Journalists threatened despite new protection measures
Threats against journalists in Kosovo remain a concerning problem, despite new protection measures enacted by the State Prosecutor in March 2017. The Association of Journalists of Kosovo recorded seven cases of harassment against journalists between March and May 2017, including property damage, intimidation and death threats.
- On 11th April, Musa Mustafa, Albanian journalist and founder of news website Infojeta.net, received death threats over text. The SMS referenced his recent reports on Serbian parallel police structures in northern Kosovo, and threatened to kill Mustafa and his family should he continue to report "against Serbs".
- On 13th May, Arbana Xharra, former editor of Zeri - a leading newspaper in Pristina, was attacked and severely beaten in a parking lot near her apartment. The attack followed Xarra’s announcement that she would be joining the Democratic Party of Kosovo (PDK), Kosovo’s largest political party. Xarra had received death threats and been harassed for months prior to the attack.
After pressure from a number of civil society groups in Kosovo, including the Association of Journalists of Kosovo, the Justice Ministry withdrew two proposed amendments to the Criminal Code. The draft amendments on defamation sought to limit freedom of expression and media freedoms by criminalising the act of "expressing contempt" for the Republic of Kosovo, as well as its anthem, President, Parliament and Constitutional Court. Defamation charges under the proposed amendments were punishable with fines and prison sentences.
Ahead of Kosovo’s parliamentary election on 11th June 2017, Chief EU Observer Alojz Peterle released a statement calling on parties to restrain from intimidation tactics and media interference. Peterle’s statement read:
“The media plays an essential role in fostering the public debate on the different political alternatives. Reported attempts by political parties to interfere and impose conditions on access to election debates are resulting in difficulties for media in organizing fair and inclusive debates in line with the law, to the detriment of the electorate”.
On 5th May, activists clashed with police during a protest in front of government buildings in Pristina. Police dispersed the crowd using tear gas after protesters started spraying graffiti on government vehicles.The protesters gathered to petition the government to bring to justice those responsible for the death of Astrit Dehari, a Vetevendosje activist who died in prison in November 2016. Following Dehari's death, activists organised actions and protests in a campaign to demand #JusticeforAstritDehari.
Jemi ne shesh duke shenuar Diten Kombetare te Personave te Pagjetur - 27 Prilli. pic.twitter.com/0baeCZYVPz— YIHR Kosovo (@YIHRKosovo) April 27, 2017
Several other protests took place recently in Kosovo with no reports of violence or interference from authorities, and were widely covered in the media.

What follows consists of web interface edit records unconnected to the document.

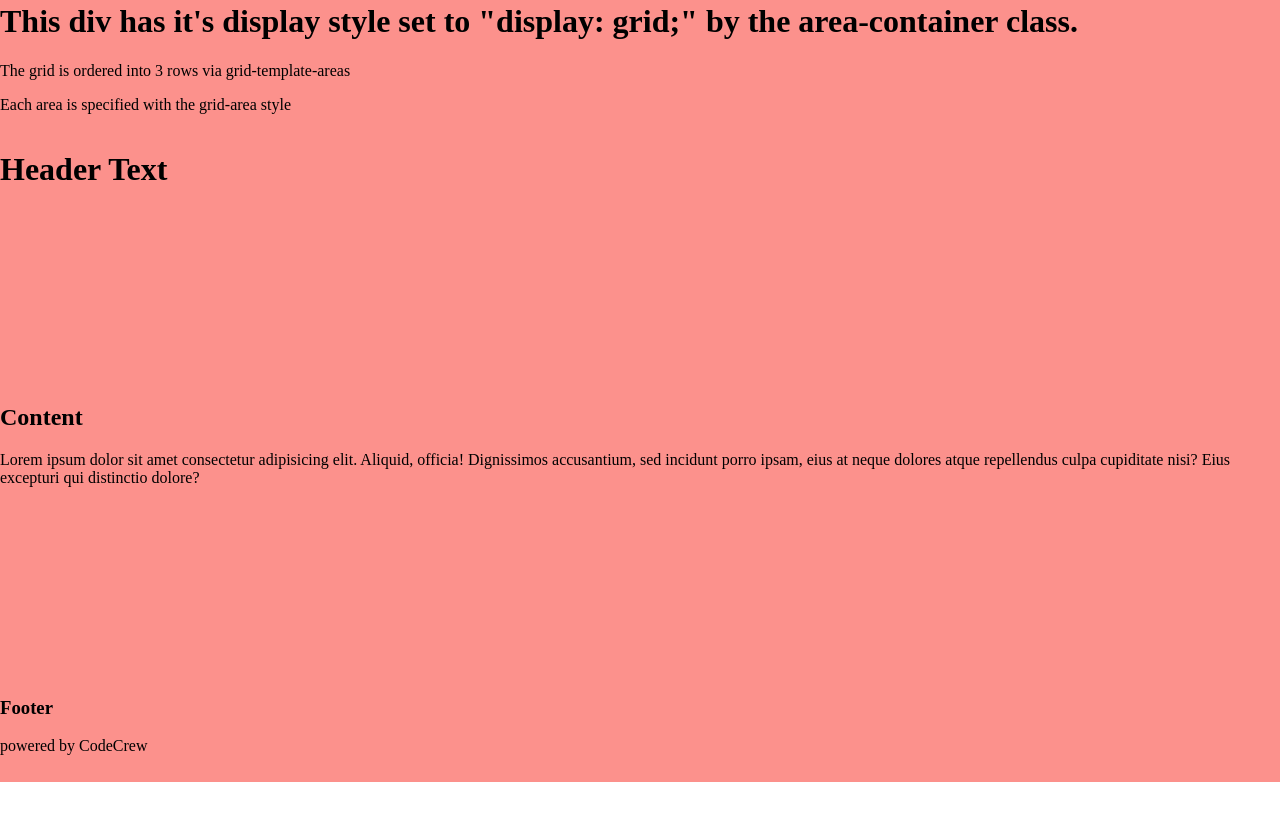
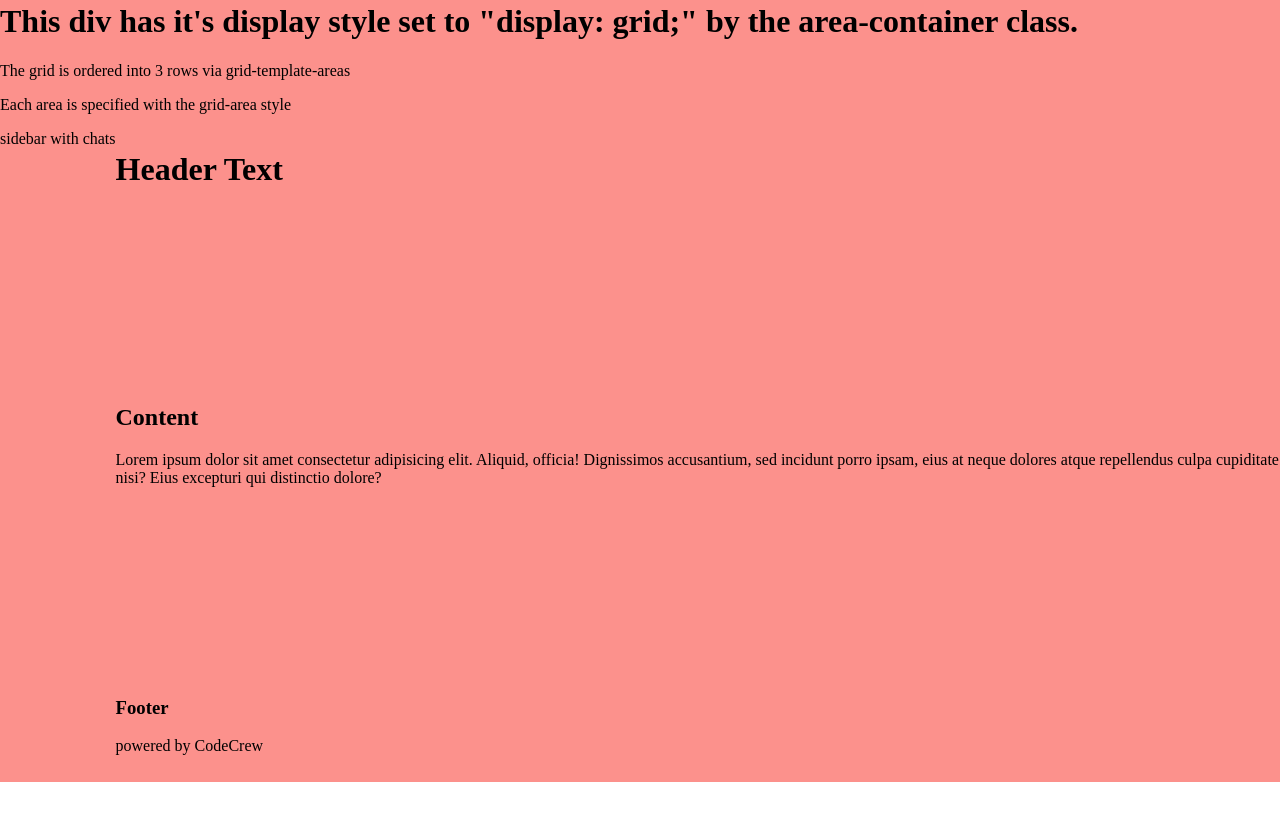
Before and after one commit to CodeCrew-CodeSchool/css-intro, a plain HTML site: page grid/layout.html in a window 1280 px wide. Shown: the part 2418-3238 px from the top of the page. Drawn offline with Linux system fonts and the light colour scheme.

Commit message:
adding sidebar grid area

```diff
--- a/grid/layout.html
+++ b/grid/layout.html
@@ -40,9 +40,12 @@
             height: 100vh;
             display: grid;
             grid-template-areas:
-            "header header header"
-            "content content content"
-            "footer footer footer";
+            "sidebar header header header"
+            "sidebar content content content"
+            "sidebar footer footer footer";
+        }
+        .area-container aside {
+            grid-area: sidebar;
         }
         .area-container header {
             grid-area: header;
@@ -198,6 +201,9 @@
     <p>The grid is ordered into 3 rows via grid-template-areas</p>
     <p>Each area is specified with the grid-area style</p>
     <div class="area-container">
+        <aside>
+            sidebar with chats
+        </aside>
         <header>
             <h1>Header Text</h1>
         </header>
```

- The youth-led civil society organisation Nisma Ime organised a symbolic action on 27th April to commemorate the National Day of Missing Persons, and to bring attention to the 1,600 people still considered missing in Kosovo
- The Union of Private Sector, the New Union of Kosovo Energy Corporation and the Students’ Union held demonstrations in Pristina, Gjilan and Ferizaj on 1st May, Workers' Day. Protest demands included raising of minimum wage, as well as payment for interns.
- Specialist doctors protested against the cancellation of job vacancies by the Ministry of Health on 2nd May. Kadri Veseli, speaker of the Kosovo Parliament, invited the doctors to meet and discuss a solution.
- The Kosovo Association of Journalists, Kosovo Council of Written Media and other civil society groups commemorated World Press Freedom Day on 3rd May, with an organised march. Participants marched with banners displaying the slogan - “Fol, mos u tut" (Speak, do not be afraid).